**Task brief**
Quote all of the data exactly as given. Skip every picture it contains.

**Data to examine**
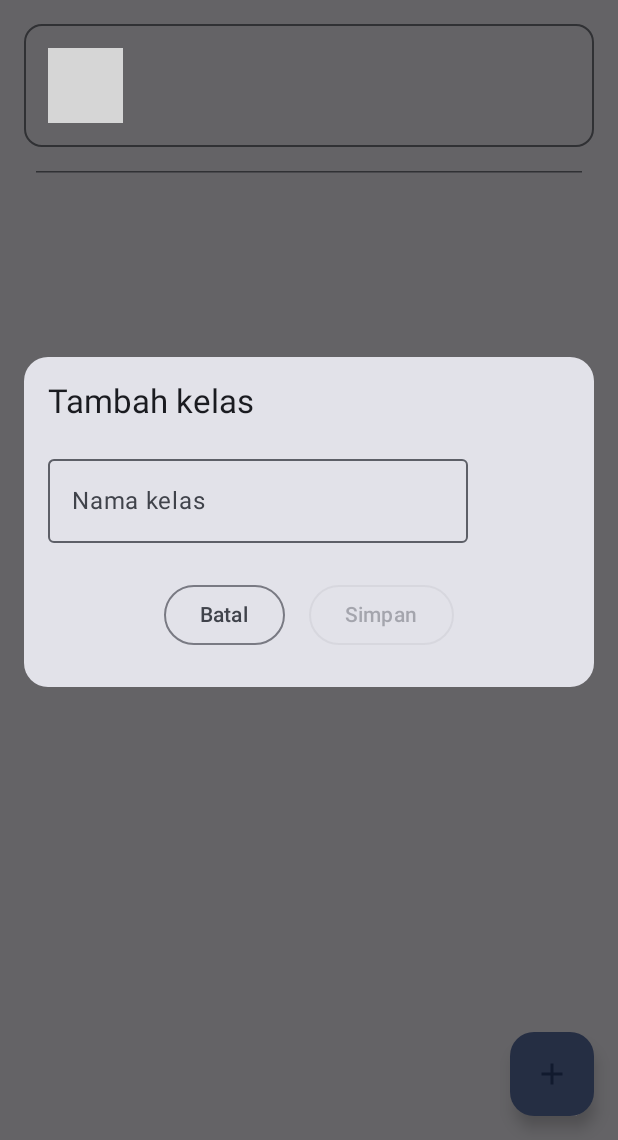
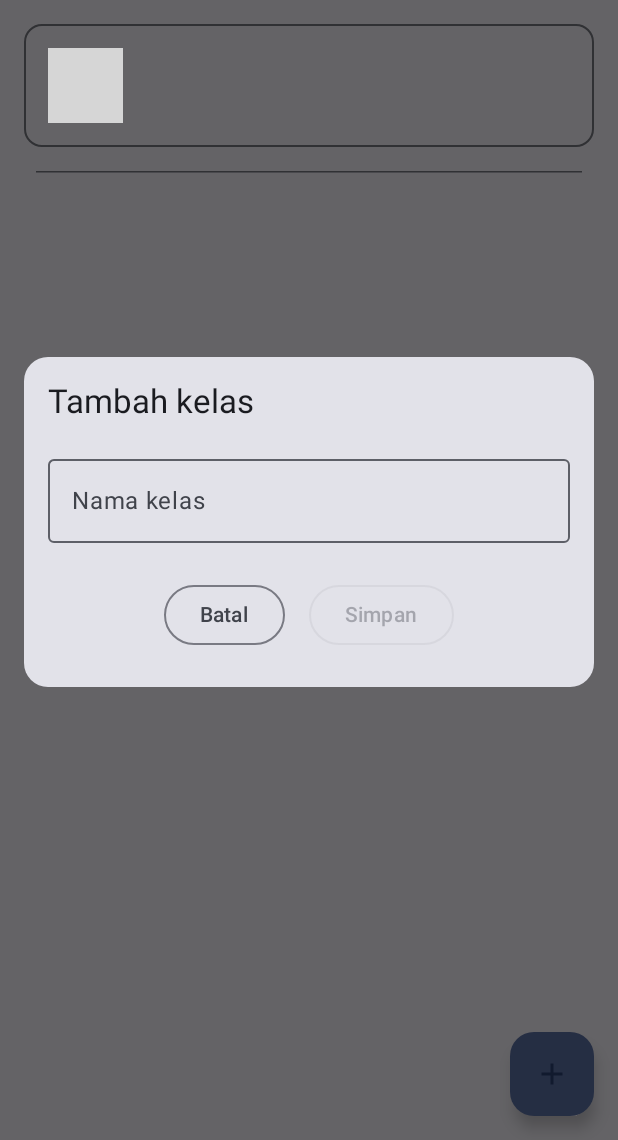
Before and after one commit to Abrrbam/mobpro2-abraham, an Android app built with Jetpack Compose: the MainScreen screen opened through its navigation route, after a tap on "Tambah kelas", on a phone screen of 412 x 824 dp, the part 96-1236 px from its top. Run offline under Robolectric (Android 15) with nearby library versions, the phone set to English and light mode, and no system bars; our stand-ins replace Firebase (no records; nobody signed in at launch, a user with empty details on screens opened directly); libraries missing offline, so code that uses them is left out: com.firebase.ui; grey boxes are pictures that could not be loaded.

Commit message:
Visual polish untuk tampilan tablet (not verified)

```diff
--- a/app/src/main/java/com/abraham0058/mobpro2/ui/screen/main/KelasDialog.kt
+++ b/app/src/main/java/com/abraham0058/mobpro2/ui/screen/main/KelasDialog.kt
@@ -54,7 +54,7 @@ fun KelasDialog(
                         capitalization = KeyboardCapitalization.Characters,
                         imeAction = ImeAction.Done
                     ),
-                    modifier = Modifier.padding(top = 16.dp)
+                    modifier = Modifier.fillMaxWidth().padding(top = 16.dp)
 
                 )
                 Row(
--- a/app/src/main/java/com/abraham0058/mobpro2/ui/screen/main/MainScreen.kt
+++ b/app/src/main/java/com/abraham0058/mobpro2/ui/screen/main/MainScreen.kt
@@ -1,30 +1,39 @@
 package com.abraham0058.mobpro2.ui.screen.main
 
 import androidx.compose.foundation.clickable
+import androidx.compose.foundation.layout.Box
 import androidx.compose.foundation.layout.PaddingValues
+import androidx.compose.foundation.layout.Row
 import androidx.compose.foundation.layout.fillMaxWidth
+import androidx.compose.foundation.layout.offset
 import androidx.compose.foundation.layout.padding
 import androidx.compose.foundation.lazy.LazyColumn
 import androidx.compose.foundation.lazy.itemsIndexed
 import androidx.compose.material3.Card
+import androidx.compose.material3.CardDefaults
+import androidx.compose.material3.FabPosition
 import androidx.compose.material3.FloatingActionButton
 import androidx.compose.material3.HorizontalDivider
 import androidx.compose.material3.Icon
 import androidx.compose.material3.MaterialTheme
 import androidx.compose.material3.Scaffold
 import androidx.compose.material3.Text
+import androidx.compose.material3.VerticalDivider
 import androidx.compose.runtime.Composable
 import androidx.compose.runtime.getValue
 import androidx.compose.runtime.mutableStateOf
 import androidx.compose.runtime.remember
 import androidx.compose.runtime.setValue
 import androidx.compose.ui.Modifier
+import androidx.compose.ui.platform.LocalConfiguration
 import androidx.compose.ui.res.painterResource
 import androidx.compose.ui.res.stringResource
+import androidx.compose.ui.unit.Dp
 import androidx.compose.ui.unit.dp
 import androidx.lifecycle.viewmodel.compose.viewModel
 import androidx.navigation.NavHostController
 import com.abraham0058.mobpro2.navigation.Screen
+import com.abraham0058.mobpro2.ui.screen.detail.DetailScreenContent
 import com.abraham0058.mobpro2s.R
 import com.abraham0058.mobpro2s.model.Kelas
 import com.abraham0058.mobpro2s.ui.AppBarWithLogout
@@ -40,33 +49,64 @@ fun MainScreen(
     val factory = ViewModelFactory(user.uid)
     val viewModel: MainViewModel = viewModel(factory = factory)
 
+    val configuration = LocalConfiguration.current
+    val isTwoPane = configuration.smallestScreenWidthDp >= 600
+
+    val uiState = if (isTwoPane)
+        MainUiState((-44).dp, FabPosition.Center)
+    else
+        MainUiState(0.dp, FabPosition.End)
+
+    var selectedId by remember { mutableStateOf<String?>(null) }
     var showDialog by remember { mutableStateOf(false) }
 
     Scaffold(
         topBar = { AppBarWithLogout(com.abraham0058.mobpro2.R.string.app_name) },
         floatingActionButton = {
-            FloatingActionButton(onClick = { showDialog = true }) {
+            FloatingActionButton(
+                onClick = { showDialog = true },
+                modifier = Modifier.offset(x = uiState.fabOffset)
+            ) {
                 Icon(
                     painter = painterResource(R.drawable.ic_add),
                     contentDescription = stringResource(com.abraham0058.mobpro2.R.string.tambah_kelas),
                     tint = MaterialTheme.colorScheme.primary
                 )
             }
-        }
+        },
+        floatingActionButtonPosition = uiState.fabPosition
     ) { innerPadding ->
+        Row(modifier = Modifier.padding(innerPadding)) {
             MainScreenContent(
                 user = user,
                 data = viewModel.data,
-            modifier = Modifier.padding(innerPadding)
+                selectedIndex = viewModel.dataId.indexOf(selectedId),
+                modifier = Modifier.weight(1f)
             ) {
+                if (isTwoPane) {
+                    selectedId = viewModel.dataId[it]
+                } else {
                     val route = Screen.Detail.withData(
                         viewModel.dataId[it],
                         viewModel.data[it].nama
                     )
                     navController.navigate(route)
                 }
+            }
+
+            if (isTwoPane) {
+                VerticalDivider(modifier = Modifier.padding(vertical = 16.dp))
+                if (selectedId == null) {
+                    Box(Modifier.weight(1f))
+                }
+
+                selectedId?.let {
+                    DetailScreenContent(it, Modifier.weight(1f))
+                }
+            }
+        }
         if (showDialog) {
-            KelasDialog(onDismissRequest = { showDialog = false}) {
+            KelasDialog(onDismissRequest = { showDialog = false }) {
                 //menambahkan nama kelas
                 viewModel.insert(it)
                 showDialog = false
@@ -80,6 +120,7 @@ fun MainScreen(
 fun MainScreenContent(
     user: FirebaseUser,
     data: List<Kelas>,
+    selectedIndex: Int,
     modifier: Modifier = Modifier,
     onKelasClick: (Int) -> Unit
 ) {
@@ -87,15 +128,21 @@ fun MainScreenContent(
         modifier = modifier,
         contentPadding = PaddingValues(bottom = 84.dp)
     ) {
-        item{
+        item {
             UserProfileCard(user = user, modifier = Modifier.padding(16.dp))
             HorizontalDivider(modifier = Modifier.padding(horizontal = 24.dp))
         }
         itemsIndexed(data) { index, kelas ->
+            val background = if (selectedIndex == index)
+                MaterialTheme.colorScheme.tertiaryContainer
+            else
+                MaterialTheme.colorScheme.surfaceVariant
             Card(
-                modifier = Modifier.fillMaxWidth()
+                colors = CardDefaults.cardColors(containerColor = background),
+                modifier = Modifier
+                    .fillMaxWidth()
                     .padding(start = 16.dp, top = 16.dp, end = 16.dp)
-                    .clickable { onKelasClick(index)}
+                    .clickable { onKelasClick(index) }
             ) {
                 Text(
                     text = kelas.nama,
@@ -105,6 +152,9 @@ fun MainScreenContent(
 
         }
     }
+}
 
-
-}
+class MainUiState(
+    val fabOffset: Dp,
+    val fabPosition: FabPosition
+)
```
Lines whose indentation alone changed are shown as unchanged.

**Output of the task**
Before and after one commit to Abrrbam/mobpro2-abraham, an Android app built with Jetpack Compose: the MainScreen screen opened through its navigation route, after a tap on "Tambah kelas", on a phone screen of 412 x 824 dp, the part 96-1236 px from its top. Run offline under Robolectric (Android 15) with nearby library versions, the phone set to English and light mode, and no system bars; our stand-ins replace Firebase (no records; nobody signed in at launch, a user with empty details on screens opened directly); libraries missing offline, so code that uses them is left out: com.firebase.ui; grey boxes are pictures that could not be loaded.

Commit message:
Visual polish untuk tampilan tablet (not verified)

```diff
--- a/app/src/main/java/com/abraham0058/mobpro2/ui/screen/main/KelasDialog.kt
+++ b/app/src/main/java/com/abraham0058/mobpro2/ui/screen/main/KelasDialog.kt
@@ -54,7 +54,7 @@ fun KelasDialog(
                         capitalization = KeyboardCapitalization.Characters,
                         imeAction = ImeAction.Done
                     ),
-                    modifier = Modifier.padding(top = 16.dp)
+                    modifier = Modifier.fillMaxWidth().padding(top = 16.dp)
 
                 )
                 Row(
--- a/app/src/main/java/com/abraham0058/mobpro2/ui/screen/main/MainScreen.kt
+++ b/app/src/main/java/com/abraham0058/mobpro2/ui/screen/main/MainScreen.kt
@@ -1,30 +1,39 @@
 package com.abraham0058.mobpro2.ui.screen.main
 
 import androidx.compose.foundation.clickable
+import androidx.compose.foundation.layout.Box
 import androidx.compose.foundation.layout.PaddingValues
+import androidx.compose.foundation.layout.Row
 import androidx.compose.foundation.layout.fillMaxWidth
+import androidx.compose.foundation.layout.offset
 import androidx.compose.foundation.layout.padding
 import androidx.compose.foundation.lazy.LazyColumn
 import androidx.compose.foundation.lazy.itemsIndexed
 import androidx.compose.material3.Card
+import androidx.compose.material3.CardDefaults
+import androidx.compose.material3.FabPosition
 import androidx.compose.material3.FloatingActionButton
 import androidx.compose.material3.HorizontalDivider
 import androidx.compose.material3.Icon
 import androidx.compose.material3.MaterialTheme
 import androidx.compose.material3.Scaffold
 import androidx.compose.material3.Text
+import androidx.compose.material3.VerticalDivider
 import androidx.compose.runtime.Composable
 import androidx.compose.runtime.getValue
 import androidx.compose.runtime.mutableStateOf
 import androidx.compose.runtime.remember
 import androidx.compose.runtime.setValue
 import androidx.compose.ui.Modifier
+import androidx.compose.ui.platform.LocalConfiguration
 import androidx.compose.ui.res.painterResource
 import androidx.compose.ui.res.stringResource
+import androidx.compose.ui.unit.Dp
 import androidx.compose.ui.unit.dp
 import androidx.lifecycle.viewmodel.compose.viewModel
 import androidx.navigation.NavHostController
 import com.abraham0058.mobpro2.navigation.Screen
+import com.abraham0058.mobpro2.ui.screen.detail.DetailScreenContent
 import com.abraham0058.mobpro2s.R
 import com.abraham0058.mobpro2s.model.Kelas
 import com.abraham0058.mobpro2s.ui.AppBarWithLogout
@@ -40,33 +49,64 @@ fun MainScreen(
     val factory = ViewModelFactory(user.uid)
     val viewModel: MainViewModel = viewModel(factory = factory)
 
+    val configuration = LocalConfiguration.current
+    val isTwoPane = configuration.smallestScreenWidthDp >= 600
+
+    val uiState = if (isTwoPane)
+        MainUiState((-44).dp, FabPosition.Center)
+    else
+        MainUiState(0.dp, FabPosition.End)
+
+    var selectedId by remember { mutableStateOf<String?>(null) }
     var showDialog by remember { mutableStateOf(false) }
 
     Scaffold(
         topBar = { AppBarWithLogout(com.abraham0058.mobpro2.R.string.app_name) },
         floatingActionButton = {
-            FloatingActionButton(onClick = { showDialog = true }) {
+            FloatingActionButton(
+                onClick = { showDialog = true },
+                modifier = Modifier.offset(x = uiState.fabOffset)
+            ) {
                 Icon(
                     painter = painterResource(R.drawable.ic_add),
                     contentDescription = stringResource(com.abraham0058.mobpro2.R.string.tambah_kelas),
                     tint = MaterialTheme.colorScheme.primary
                 )
             }
-        }
+        },
+        floatingActionButtonPosition = uiState.fabPosition
     ) { innerPadding ->
+        Row(modifier = Modifier.padding(innerPadding)) {
             MainScreenContent(
                 user = user,
                 data = viewModel.data,
-            modifier = Modifier.padding(innerPadding)
+                selectedIndex = viewModel.dataId.indexOf(selectedId),
+                modifier = Modifier.weight(1f)
             ) {
+                if (isTwoPane) {
+                    selectedId = viewModel.dataId[it]
+                } else {
                     val route = Screen.Detail.withData(
                         viewModel.dataId[it],
                         viewModel.data[it].nama
                     )
                     navController.navigate(route)
                 }
+            }
+
+            if (isTwoPane) {
+                VerticalDivider(modifier = Modifier.padding(vertical = 16.dp))
+                if (selectedId == null) {
+                    Box(Modifier.weight(1f))
+                }
+
+                selectedId?.let {
+                    DetailScreenContent(it, Modifier.weight(1f))
+                }
+            }
+        }
         if (showDialog) {
-            KelasDialog(onDismissRequest = { showDialog = false}) {
+            KelasDialog(onDismissRequest = { showDialog = false }) {
                 //menambahkan nama kelas
                 viewModel.insert(it)
                 showDialog = false
@@ -80,6 +120,7 @@ fun MainScreen(
 fun MainScreenContent(
     user: FirebaseUser,
     data: List<Kelas>,
+    selectedIndex: Int,
     modifier: Modifier = Modifier,
     onKelasClick: (Int) -> Unit
 ) {
@@ -87,15 +128,21 @@ fun MainScreenContent(
         modifier = modifier,
         contentPadding = PaddingValues(bottom = 84.dp)
     ) {
-        item{
+        item {
             UserProfileCard(user = user, modifier = Modifier.padding(16.dp))
             HorizontalDivider(modifier = Modifier.padding(horizontal = 24.dp))
         }
         itemsIndexed(data) { index, kelas ->
+            val background = if (selectedIndex == index)
+                MaterialTheme.colorScheme.tertiaryContainer
+            else
+                MaterialTheme.colorScheme.surfaceVariant
             Card(
-                modifier = Modifier.fillMaxWidth()
+                colors = CardDefaults.cardColors(containerColor = background),
+                modifier = Modifier
+                    .fillMaxWidth()
                     .padding(start = 16.dp, top = 16.dp, end = 16.dp)
-                    .clickable { onKelasClick(index)}
+                    .clickable { onKelasClick(index) }
             ) {
                 Text(
                     text = kelas.nama,
@@ -105,6 +152,9 @@ fun MainScreenContent(
 
         }
     }
+}
 
-
-}
+class MainUiState(
+    val fabOffset: Dp,
+    val fabPosition: FabPosition
+)
```
Lines whose indentation alone changed are shown as unchanged.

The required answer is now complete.